Today’s demonization of Russia is especially offensive when viewed against the suffering of the Russian people that Natylie Baldwin recalled in a visit to the monument honoring the defense of Leningrad against a brutal Nazi siege.
Exclusive: New claims have revived old suspicions that slain Democratic Party staffer Seth Rich, not Russia, was the source of Democratic emails that were slipped to WikiLeaks last year, reports Joe Lauria.
Official Washington has a near mystical faith in “intelligence,” especially when it’s warning of some foreign enemy, but ideological bias and groupthink often creep in as shown in an insightful Cold War memoir, reports John V. Walsh.
President Trump’s use of Deputy Attorney General Rosenstein’s credibility to cover for the clumsy firing of FBI Director Comey has echoes of President Bush’s bogus WMD claims about Iraq, says ex-CIA analyst Paul R. Pillar.
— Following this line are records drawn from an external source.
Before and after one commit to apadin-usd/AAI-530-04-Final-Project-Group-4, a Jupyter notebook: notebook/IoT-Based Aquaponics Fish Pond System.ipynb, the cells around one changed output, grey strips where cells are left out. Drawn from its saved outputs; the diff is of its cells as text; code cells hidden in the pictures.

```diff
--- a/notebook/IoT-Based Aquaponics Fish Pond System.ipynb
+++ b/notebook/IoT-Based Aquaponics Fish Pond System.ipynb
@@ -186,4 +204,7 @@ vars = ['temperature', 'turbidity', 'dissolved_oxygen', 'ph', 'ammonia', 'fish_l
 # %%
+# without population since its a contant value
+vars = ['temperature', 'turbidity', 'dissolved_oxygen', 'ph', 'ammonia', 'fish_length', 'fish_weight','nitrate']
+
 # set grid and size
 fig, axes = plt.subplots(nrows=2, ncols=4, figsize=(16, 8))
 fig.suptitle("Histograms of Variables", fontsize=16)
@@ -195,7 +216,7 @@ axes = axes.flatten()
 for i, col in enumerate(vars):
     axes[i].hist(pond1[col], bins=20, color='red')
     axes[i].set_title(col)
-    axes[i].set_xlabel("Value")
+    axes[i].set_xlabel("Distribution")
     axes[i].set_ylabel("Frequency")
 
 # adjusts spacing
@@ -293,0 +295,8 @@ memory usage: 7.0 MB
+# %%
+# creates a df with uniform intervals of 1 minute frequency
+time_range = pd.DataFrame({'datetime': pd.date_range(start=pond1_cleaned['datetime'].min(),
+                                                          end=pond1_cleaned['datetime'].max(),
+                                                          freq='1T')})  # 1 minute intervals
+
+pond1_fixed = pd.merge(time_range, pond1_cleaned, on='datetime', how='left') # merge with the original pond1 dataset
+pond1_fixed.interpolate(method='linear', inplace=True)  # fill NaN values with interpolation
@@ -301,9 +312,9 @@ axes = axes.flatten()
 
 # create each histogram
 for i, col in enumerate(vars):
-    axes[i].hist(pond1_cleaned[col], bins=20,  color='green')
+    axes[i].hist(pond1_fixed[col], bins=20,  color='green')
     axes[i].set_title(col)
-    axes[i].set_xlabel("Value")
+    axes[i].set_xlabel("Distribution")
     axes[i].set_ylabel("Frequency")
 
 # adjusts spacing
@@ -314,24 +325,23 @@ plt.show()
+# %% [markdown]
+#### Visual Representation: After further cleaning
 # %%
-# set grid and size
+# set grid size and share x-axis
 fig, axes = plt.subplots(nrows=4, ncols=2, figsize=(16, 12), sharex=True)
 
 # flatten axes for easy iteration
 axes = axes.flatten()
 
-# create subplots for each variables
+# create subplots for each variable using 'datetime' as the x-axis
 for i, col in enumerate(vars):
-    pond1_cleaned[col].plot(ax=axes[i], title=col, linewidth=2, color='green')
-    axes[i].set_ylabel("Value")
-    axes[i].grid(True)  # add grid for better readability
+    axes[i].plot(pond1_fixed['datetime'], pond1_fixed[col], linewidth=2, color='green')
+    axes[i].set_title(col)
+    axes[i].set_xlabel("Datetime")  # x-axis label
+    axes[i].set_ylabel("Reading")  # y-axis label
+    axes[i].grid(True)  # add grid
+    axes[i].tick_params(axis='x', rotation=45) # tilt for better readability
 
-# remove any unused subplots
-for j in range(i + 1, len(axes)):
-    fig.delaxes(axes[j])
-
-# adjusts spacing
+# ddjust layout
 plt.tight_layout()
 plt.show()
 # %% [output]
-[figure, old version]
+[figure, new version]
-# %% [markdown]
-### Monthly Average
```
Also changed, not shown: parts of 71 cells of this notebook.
A group of Americans visiting Russia heard dire warnings from ex-Soviet President Gorbachev that the tensions between the U.S. and Russia are creating a dangerous situation for the world, reports Rick Sterling, who is on the trip.
Donald Trump’s emotional shortcomings and lack of knowledge about the world have forced nations to adopt new strategies for maneuvering around the increasingly erratic U.S. superpower, writes Michael Brenner.
The U.S. government – and now President Trump – have a long record of palling around with oppressors, such as the leaders of Israel and Egypt, creating more “bad karma” for the nation, observes Lawrence Davidson.
Special Report: The Russia-gate hysteria has grown stronger after President Trump’s firing of FBI Director Comey, but the bigger question is whether an American “soft coup” is in the works, reports Robert Parry.